(Data for review begins)

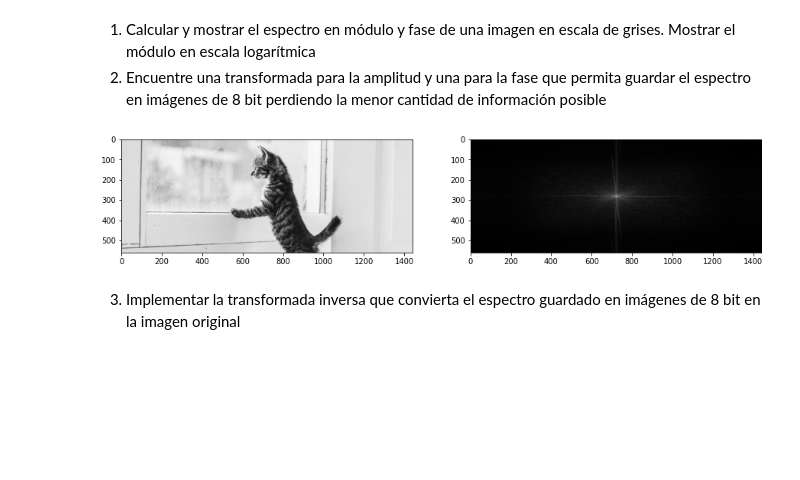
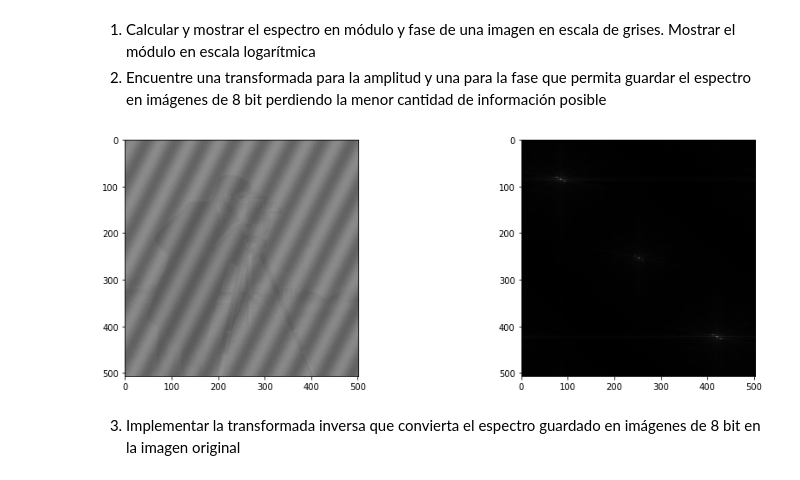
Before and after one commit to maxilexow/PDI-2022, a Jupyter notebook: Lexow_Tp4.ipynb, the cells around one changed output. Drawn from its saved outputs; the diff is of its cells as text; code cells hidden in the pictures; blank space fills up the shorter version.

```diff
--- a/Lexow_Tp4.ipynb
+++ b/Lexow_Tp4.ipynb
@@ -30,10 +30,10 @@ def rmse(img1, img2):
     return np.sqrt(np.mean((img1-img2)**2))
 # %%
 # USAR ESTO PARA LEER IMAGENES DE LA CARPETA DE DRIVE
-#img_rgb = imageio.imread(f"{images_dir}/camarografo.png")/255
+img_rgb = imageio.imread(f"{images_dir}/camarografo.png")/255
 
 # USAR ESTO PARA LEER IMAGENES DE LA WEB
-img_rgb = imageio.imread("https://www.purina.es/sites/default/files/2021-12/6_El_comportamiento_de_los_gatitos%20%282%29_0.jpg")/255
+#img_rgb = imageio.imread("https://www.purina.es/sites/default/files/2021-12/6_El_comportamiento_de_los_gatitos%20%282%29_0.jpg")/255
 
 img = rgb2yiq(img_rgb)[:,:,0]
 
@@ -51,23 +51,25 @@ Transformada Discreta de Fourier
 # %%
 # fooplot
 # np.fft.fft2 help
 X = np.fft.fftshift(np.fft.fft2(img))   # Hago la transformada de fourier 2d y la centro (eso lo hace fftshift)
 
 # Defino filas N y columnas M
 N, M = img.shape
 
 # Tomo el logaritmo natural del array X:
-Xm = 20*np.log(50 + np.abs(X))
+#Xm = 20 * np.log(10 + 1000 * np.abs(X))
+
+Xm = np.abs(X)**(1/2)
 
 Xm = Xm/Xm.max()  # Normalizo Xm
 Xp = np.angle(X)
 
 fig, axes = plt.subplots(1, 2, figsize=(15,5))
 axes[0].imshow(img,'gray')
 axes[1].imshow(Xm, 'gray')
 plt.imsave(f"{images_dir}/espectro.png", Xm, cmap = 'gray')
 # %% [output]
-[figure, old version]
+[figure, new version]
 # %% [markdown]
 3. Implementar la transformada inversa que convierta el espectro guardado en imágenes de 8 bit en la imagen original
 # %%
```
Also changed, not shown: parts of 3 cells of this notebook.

(Data for review ends)
(Data for review begins)

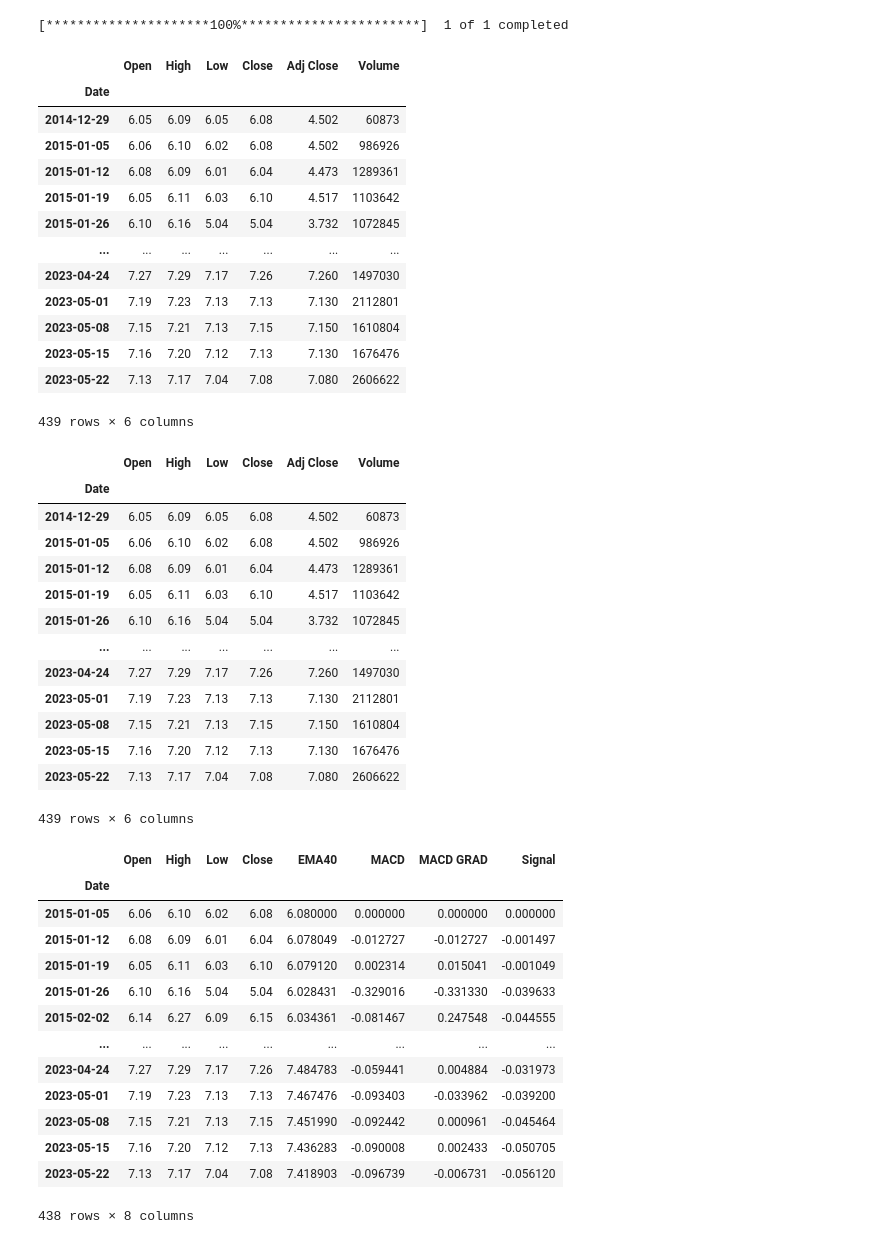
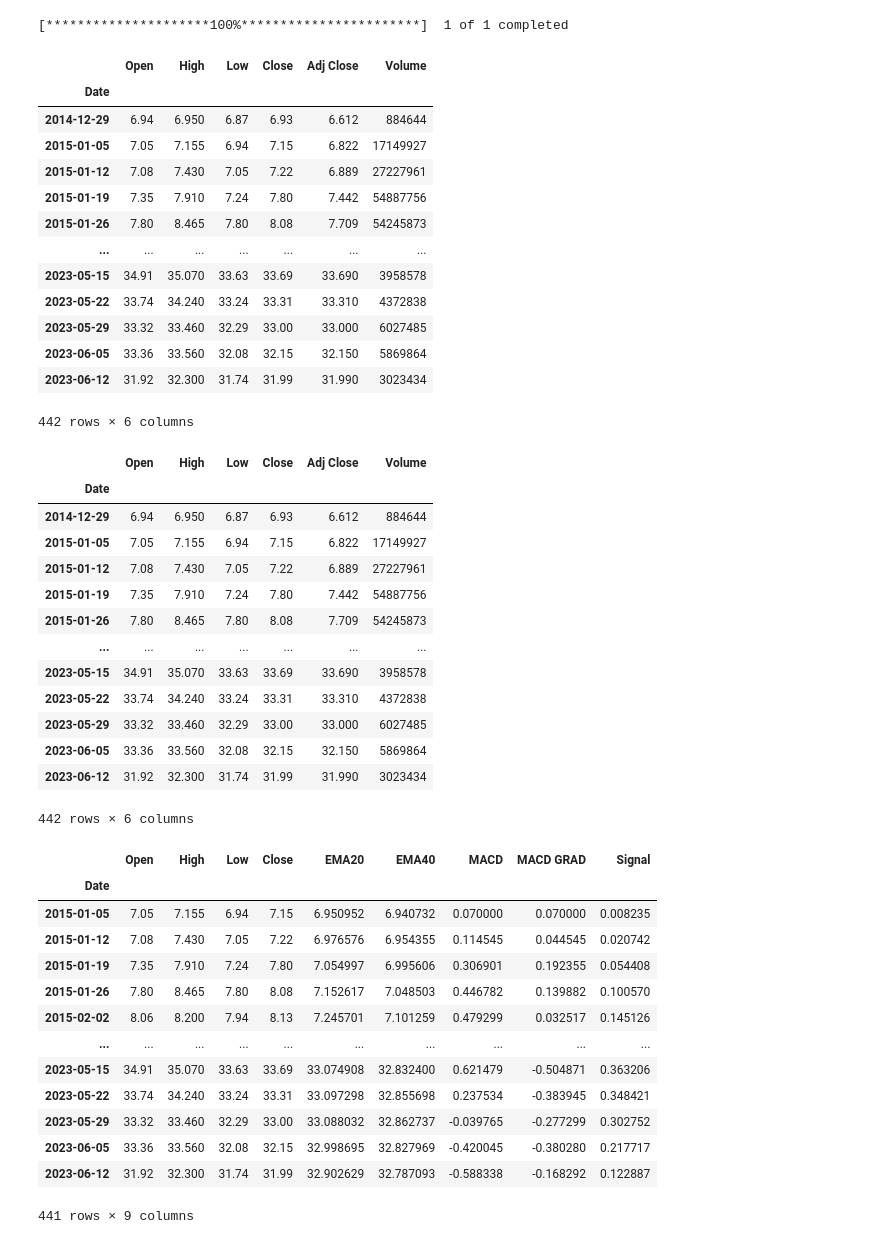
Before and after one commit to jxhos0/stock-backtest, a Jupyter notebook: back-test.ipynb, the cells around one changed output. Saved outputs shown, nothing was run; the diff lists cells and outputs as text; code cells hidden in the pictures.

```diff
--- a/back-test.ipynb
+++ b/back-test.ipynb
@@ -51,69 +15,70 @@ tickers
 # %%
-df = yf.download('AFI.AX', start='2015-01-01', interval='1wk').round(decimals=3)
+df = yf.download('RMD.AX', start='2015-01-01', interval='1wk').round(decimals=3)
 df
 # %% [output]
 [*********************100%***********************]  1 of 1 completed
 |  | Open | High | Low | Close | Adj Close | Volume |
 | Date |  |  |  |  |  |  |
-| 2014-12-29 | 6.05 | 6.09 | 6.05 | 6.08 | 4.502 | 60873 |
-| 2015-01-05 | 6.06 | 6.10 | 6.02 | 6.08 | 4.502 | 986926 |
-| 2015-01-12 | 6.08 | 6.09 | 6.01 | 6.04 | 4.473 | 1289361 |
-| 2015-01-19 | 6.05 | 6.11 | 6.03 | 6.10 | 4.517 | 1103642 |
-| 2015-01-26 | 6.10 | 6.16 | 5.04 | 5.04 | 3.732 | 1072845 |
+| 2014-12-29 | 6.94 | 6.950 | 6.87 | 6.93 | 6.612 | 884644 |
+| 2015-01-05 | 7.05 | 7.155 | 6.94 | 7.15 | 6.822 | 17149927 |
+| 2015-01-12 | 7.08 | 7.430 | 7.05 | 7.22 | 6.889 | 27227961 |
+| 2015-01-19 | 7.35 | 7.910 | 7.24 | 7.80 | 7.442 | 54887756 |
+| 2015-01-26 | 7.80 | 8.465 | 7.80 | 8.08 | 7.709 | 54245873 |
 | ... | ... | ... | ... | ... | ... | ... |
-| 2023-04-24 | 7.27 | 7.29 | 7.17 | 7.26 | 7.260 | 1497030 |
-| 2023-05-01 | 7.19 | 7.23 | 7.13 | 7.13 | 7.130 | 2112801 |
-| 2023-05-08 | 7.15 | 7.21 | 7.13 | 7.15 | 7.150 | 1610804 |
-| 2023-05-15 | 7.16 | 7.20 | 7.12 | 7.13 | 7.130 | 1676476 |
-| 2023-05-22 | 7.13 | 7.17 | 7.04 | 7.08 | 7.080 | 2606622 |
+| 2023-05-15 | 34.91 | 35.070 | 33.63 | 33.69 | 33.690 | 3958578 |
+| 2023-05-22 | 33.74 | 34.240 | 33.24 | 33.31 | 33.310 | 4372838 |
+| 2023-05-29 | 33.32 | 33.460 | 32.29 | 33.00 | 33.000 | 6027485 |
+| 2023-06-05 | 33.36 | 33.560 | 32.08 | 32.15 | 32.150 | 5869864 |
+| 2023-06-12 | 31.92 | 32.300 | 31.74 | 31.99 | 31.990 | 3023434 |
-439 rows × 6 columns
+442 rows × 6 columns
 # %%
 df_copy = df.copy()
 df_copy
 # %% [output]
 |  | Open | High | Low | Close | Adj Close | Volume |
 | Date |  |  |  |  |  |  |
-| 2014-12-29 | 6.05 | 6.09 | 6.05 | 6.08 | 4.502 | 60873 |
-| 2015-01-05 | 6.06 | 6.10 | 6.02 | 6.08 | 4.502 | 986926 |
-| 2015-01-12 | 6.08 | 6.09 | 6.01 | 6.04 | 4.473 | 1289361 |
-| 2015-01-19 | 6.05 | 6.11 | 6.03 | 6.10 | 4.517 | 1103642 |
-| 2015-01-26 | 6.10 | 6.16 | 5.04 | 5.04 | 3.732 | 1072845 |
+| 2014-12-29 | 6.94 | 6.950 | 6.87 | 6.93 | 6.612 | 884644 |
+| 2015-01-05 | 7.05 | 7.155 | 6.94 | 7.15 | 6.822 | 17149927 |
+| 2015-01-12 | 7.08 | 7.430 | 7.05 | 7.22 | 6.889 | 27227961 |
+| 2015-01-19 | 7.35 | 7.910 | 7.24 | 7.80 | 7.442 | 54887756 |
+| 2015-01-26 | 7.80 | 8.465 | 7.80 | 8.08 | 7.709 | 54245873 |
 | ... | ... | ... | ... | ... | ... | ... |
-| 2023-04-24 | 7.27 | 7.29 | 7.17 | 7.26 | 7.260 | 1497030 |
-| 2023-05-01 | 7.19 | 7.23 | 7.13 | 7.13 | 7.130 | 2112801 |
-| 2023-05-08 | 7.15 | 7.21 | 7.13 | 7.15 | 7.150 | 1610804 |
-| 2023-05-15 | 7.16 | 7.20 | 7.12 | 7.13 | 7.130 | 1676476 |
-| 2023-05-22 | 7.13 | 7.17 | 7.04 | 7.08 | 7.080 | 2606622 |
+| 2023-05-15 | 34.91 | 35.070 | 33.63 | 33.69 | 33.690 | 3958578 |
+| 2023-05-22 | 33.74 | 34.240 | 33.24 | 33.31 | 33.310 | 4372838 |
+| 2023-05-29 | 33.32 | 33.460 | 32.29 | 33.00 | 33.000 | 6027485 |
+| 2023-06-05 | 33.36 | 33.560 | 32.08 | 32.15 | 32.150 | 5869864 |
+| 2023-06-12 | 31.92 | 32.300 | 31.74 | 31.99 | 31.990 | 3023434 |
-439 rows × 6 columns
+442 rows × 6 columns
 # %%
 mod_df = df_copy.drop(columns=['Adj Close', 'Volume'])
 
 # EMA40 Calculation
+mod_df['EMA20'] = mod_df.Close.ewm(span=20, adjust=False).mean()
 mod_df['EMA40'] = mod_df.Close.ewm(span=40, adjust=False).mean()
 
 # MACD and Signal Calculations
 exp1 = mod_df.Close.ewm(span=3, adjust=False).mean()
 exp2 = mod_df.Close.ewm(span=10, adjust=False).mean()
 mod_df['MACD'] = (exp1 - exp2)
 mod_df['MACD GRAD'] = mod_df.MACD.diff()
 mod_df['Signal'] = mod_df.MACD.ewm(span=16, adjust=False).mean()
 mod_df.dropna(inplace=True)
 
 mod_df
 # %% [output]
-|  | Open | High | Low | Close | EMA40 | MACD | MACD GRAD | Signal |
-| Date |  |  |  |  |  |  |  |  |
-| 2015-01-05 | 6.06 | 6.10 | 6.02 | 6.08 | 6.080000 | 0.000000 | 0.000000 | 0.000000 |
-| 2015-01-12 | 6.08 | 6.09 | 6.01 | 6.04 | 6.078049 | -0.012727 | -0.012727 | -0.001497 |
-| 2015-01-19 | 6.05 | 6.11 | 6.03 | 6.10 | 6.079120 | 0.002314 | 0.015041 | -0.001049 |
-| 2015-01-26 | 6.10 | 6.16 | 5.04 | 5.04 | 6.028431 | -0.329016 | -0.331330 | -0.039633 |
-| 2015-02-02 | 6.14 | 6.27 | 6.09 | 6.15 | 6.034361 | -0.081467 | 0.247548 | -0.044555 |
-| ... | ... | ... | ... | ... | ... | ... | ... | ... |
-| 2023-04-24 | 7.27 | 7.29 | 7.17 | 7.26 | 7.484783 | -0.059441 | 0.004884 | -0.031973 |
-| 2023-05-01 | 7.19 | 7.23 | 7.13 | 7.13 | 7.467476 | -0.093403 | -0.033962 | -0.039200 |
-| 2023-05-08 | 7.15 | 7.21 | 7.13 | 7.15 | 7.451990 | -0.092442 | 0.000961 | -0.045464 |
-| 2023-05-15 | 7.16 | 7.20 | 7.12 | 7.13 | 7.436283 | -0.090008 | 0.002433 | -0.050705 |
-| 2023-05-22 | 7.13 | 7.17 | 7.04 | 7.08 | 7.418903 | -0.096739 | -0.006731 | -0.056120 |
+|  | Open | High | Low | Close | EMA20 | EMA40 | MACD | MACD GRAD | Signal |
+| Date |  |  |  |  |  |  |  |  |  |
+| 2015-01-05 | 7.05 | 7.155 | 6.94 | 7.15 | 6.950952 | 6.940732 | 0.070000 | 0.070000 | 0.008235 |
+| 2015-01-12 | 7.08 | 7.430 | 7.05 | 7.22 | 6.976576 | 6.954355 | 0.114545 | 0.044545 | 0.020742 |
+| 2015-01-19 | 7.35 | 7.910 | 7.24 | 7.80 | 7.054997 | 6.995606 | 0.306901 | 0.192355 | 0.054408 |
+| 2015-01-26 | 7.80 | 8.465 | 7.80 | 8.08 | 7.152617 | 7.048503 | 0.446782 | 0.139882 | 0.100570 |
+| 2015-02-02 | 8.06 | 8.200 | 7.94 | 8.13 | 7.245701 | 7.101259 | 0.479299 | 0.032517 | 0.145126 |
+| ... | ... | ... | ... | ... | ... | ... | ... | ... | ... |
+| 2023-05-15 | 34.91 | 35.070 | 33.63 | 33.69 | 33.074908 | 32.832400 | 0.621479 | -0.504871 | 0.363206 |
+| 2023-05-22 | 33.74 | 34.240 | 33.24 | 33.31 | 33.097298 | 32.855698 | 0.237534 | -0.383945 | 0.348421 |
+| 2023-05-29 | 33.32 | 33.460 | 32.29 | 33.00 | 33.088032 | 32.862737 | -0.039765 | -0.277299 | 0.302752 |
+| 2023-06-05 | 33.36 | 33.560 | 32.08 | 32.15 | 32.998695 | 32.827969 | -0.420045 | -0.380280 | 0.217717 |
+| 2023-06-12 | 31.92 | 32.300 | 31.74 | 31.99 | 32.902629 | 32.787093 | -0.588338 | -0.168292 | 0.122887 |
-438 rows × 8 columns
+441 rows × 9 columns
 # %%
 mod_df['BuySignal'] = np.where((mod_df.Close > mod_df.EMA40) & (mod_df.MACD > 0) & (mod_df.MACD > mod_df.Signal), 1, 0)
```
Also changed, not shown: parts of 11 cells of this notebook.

(Data for review ends)

▶ [Task to complete]:
On how many lines of the listing does the string "mean" appear? Only the number should be given.

▶ [Solution to the problem]:
6